"Seeing what she's been through and had to overcome, I can sacrifice my hair. It means it can help her and other families like her," Brodie said.
On March 13, Brodie will lose her 20cm-long ponytail and have her head shaved at school, while some of the boys and teachers have volunteered to be waxed to help with the fundraising effort.
In April last year, Stacey was told she had the gene mutation GATA2 deficiency, a condition which was only discovered eight years ago.
Doctors have told her that, as far as they are aware, she is the only known pediatric GATA2 case in Australia.
"It was making my bone marrow and blood defective towards leukemia," Stacey said.
She had developed myelodysplastic syndrome - which was previously known as pre-leukemia - and it had already started to change her blood and enlarge her cells.
While she didn't technically have leukemia, tests showed she would develop it within years without immediate treatment.
And without a bone marrow transplant, Stacey was told her life would be cut short and towards the end there would be no quality of life. "That's why they had to get in quick," she said.
It took three months for tests to be carried out, and a bone marrow donor to be found because her parents and sister were not a match.
While privacy laws mean they don't know exactly where the donor came from, they believe it was somewhere in Europe.
Since the age of eight, Stacey has battled an incurable lung condition called bronchiectasis - something they now suspect may be linked to the underlying gene mutation.
During one of her regular check-ups at the Royal Children's Hospital for her lung condition, she ended up seeing a different specialist who ordered a range of blood tests which came back abnormal.
Stacey was then selected for one of four government scholarships for genetic testing which eventually uncovered the gene mutation.
After donating her hair in July, Stacey was admitted to an isolation pod in the Royal Children's Hospital to undergo seven days of intensive chemotherapy. It was administered two to three times a day to eliminate her bone marrow so it could be replaced with someone else's.
Stacey said she began treatment knowing that the mortality rate for the transplant was 10 per cent. "When that's you, 10 per cent is a big amount, one in 10," she said.
The treatment made Stacey so sick she was unable to do many every day tasks herself. "I kind of vague out from the second day chemo to probably day 10 post-transplant," she said.

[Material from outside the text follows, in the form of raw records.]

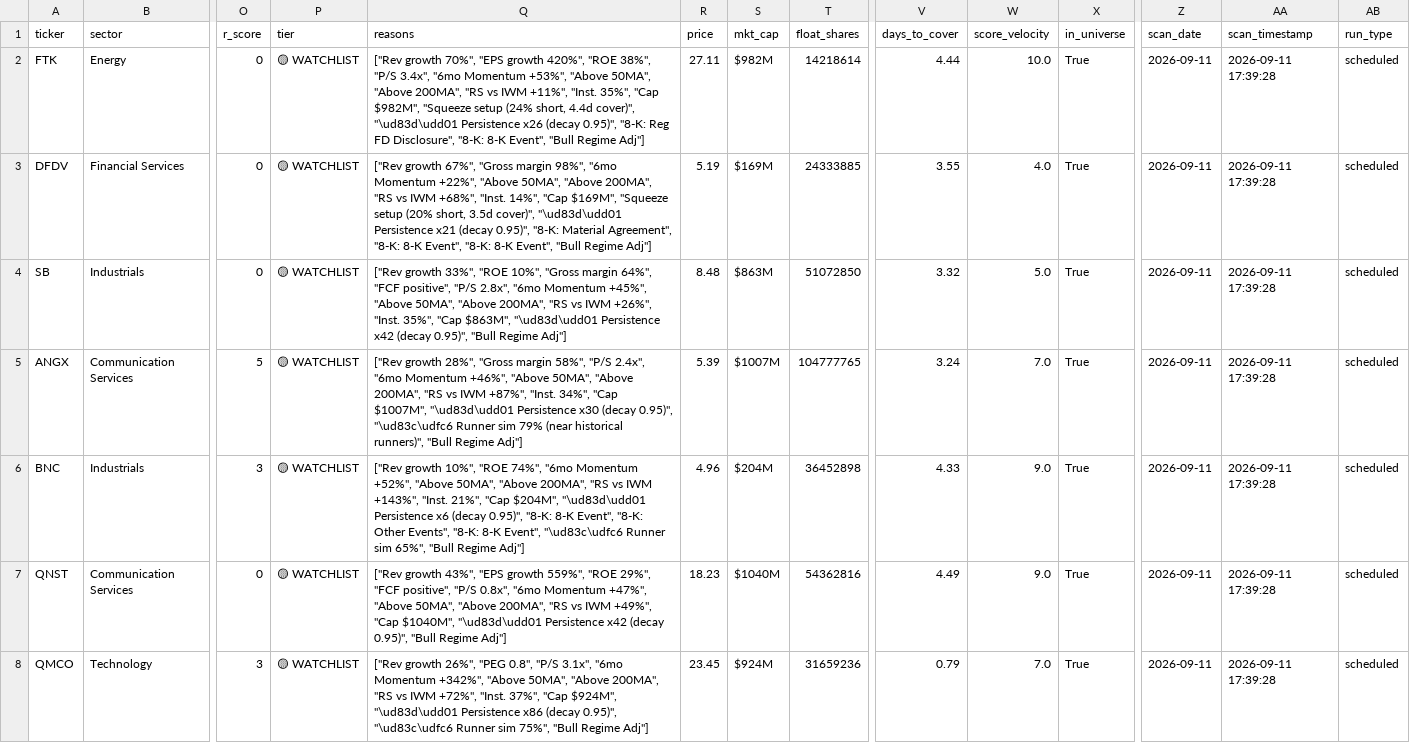
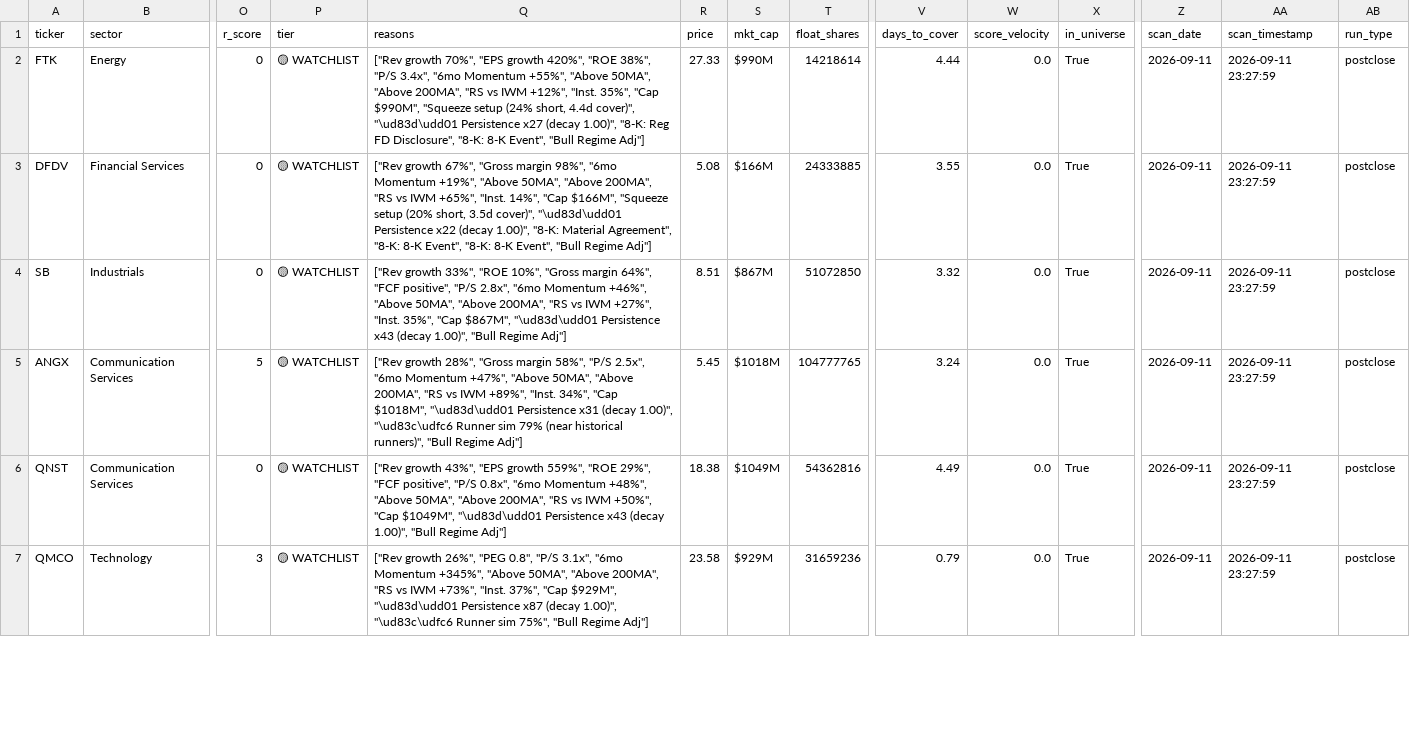
Before and after one commit to ChickenTenders2/argus, a CSV file: data/argus_results.csv, drawn as a sheet; only a part is shown, gaps mark what is left out; removed rows and columns are numbered as before the commit, all else as after; rows hold the shown columns only; the diff covers the shown part only; the diff names each change by its address in the sheet, - before the commit and + after, or states it on an @@ line.

```diff
--- a/data/argus_results.csv
+++ b/data/argus_results.csv
-Q2 (reasons): …"6mo Momentum +53%", "Above 50MA", "Above 200MA", "RS vs IWM +11%", "Inst. 35%", "Cap $982M", "Squeeze setup (24% short, 4.4d cover)", "\ud83d\udd01 Persistence x26 (decay 0.95)", "8-K: Reg…
+Q2 (reasons): …"6mo Momentum +55%", "Above 50MA", "Above 200MA", "RS vs IWM +12%", "Inst. 35%", "Cap $990M", "Squeeze setup (24% short, 4.4d cover)", "\ud83d\udd01 Persistence x27 (decay 1.00)", "8-K: Reg…
-R2 (price): 27.11
+R2 (price): 27.33
-S2 (mkt_cap): $982M
+S2 (mkt_cap): $990M
-W2 (score_velocity): 10.0
+W2 (score_velocity): 0.0
-AA2:AA5 (scan_timestamp): 2026-09-11 17:39:28
+AA2:AA5 (scan_timestamp): 2026-09-11 23:27:59
-AB2:AB5 (run_type): scheduled
+AB2:AB5 (run_type): postclose
-Q3 (reasons): …"6mo Momentum +22%", "Above 50MA", "Above 200MA", "RS vs IWM +68%", "Inst. 14%", "Cap $169M", "Squeeze setup (20% short, 3.5d cover)", "\ud83d\udd01 Persistence x21 (decay 0.95)", "8-K: Material…
+Q3 (reasons): …"6mo Momentum +19%", "Above 50MA", "Above 200MA", "RS vs IWM +65%", "Inst. 14%", "Cap $166M", "Squeeze setup (20% short, 3.5d cover)", "\ud83d\udd01 Persistence x22 (decay 1.00)", "8-K: Material…
-R3 (price): 5.19
+R3 (price): 5.08
-S3 (mkt_cap): $169M
+S3 (mkt_cap): $166M
-W3 (score_velocity): 4.0
+W3 (score_velocity): 0.0
-Q4 (reasons): …"6mo Momentum +45%", "Above 50MA", "Above 200MA", "RS vs IWM +26%", "Inst. 35%", "Cap $863M", "\ud83d\udd01 Persistence x42 (decay 0.95)", "Bull Regime…
+Q4 (reasons): …"6mo Momentum +46%", "Above 50MA", "Above 200MA", "RS vs IWM +27%", "Inst. 35%", "Cap $867M", "\ud83d\udd01 Persistence x43 (decay 1.00)", "Bull Regime…
-R4 (price): 8.48
+R4 (price): 8.51
-S4 (mkt_cap): $863M
+S4 (mkt_cap): $867M
-W4 (score_velocity): 5.0
+W4 (score_velocity): 0.0
-Q5 (reasons): …58%", "P/S 2.4x", "6mo Momentum +46%", "Above 50MA", "Above 200MA", "RS vs IWM +87%", "Inst. 34%", "Cap $1007M", "\ud83d\udd01 Persistence x30 (decay 0.95)", "\ud83c\udfc6 Runner…
+Q5 (reasons): …58%", "P/S 2.5x", "6mo Momentum +47%", "Above 50MA", "Above 200MA", "RS vs IWM +89%", "Inst. 34%", "Cap $1018M", "\ud83d\udd01 Persistence x31 (decay 1.00)", "\ud83c\udfc6 Runner…
-R5 (price): 5.39
+R5 (price): 5.45
-S5 (mkt_cap): $1007M
+S5 (mkt_cap): $1018M
-W5 (score_velocity): 7.0
+W5 (score_velocity): 0.0
-row 6: BNC | Industrials | 3 | 🟡 WATCHLIST | ["Rev growth 10%", "ROE 74%", "6mo Momentum +52%", "Above 50MA", "Above 200MA", "RS vs IWM +143%", "Inst. 21%", "Cap $204M", "\ud83d\udd01 Persistence x6 (decay 0.95)", "8-K: 8-K Event", "8-K: Other Events", "8-K: 8-K Event", "\ud83c\udfc6 Runner sim 65%", "Bull Regime Adj"] | 4.96 | $204M | 36452898 | 4.33 | 9.0 | True | 2026-09-11 | 2026-09-11 17:39:28 | scheduled
-Q6 (reasons): …"6mo Momentum +47%", "Above 50MA", "Above 200MA", "RS vs IWM +49%", "Cap $1040M", "\ud83d\udd01 Persistence x42 (decay 0.95)", "Bull Regime…
+Q6 (reasons): …"6mo Momentum +48%", "Above 50MA", "Above 200MA", "RS vs IWM +50%", "Cap $1049M", "\ud83d\udd01 Persistence x43 (decay 1.00)", "Bull Regime…
-R6 (price): 18.23
+R6 (price): 18.38
-S6 (mkt_cap): $1040M
+S6 (mkt_cap): $1049M
-W6 (score_velocity): 9.0
+W6 (score_velocity): 0.0
-AA6:AA7 (scan_timestamp): 2026-09-11 17:39:28
+AA6:AA7 (scan_timestamp): 2026-09-11 23:27:59
-AB6:AB7 (run_type): scheduled
+AB6:AB7 (run_type): postclose
-Q7 (reasons): …"6mo Momentum +342%", "Above 50MA", "Above 200MA", "RS vs IWM +72%", "Inst. 37%", "Cap $924M", "\ud83d\udd01 Persistence x86 (decay 0.95)", "\ud83c\udfc6 Runner…
+Q7 (reasons): …"6mo Momentum +345%", "Above 50MA", "Above 200MA", "RS vs IWM +73%", "Inst. 37%", "Cap $929M", "\ud83d\udd01 Persistence x87 (decay 1.00)", "\ud83c\udfc6 Runner…
-R7 (price): 23.45
+R7 (price): 23.58
-S7 (mkt_cap): $924M
+S7 (mkt_cap): $929M
-W7 (score_velocity): 7.0
+W7 (score_velocity): 0.0
```
Also changed, not shown: 2 added rows, 1 removed row and 22 edited cells elsewhere in this file, data/argus_results_history.csv, 1 other file.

"The chemo completely scrapped my immune system and the transplant has given me a new one."
Only Stacey's family, and one other person, were allowed to visit her during the eight weeks she spent in the isolation pod.
"I was well and truly the granny on the ward. I think the next oldest patient was an eight year old," she said.
Once she was released from isolation, Stacey had to stay in Melbourne for another two months before she was able to come home to Camperdown in November.
After having to drop out of year 11 half way through last year to undergo treatment, Stacey has now returned to school this year part-time. "What should have been my final year, I've still got three years to go," she said.
While treatment is similar to other leukemia patients, the recovery time is a lot longer, Stacey said.
That means the talented bagpiper has been unable to pick up her instrument for more than six months, although she has just been given the all clear to swim again.
As a precaution, she still has to limit the foods she can eat such as deli meats because of the higher risk of contamination.
Tests have shown that 99.87 per cent of her bone marrow comes from the donor - doctors are happy if that number is above 95 per cent - and it can never be 100 per cent.
With medical data on the condition only spanning eight years, she said doctors assume she should be able to live normally. "It will still be in my genes but it shouldn't affect me," she said.
But Stacey still faces a life time of doctors check-ups.
Fundraising tins have been placed in various spots around Mortlake, where Brodie lives, and Camperdown. Donations can be made online at the Leukemia Foundation's website and at the college.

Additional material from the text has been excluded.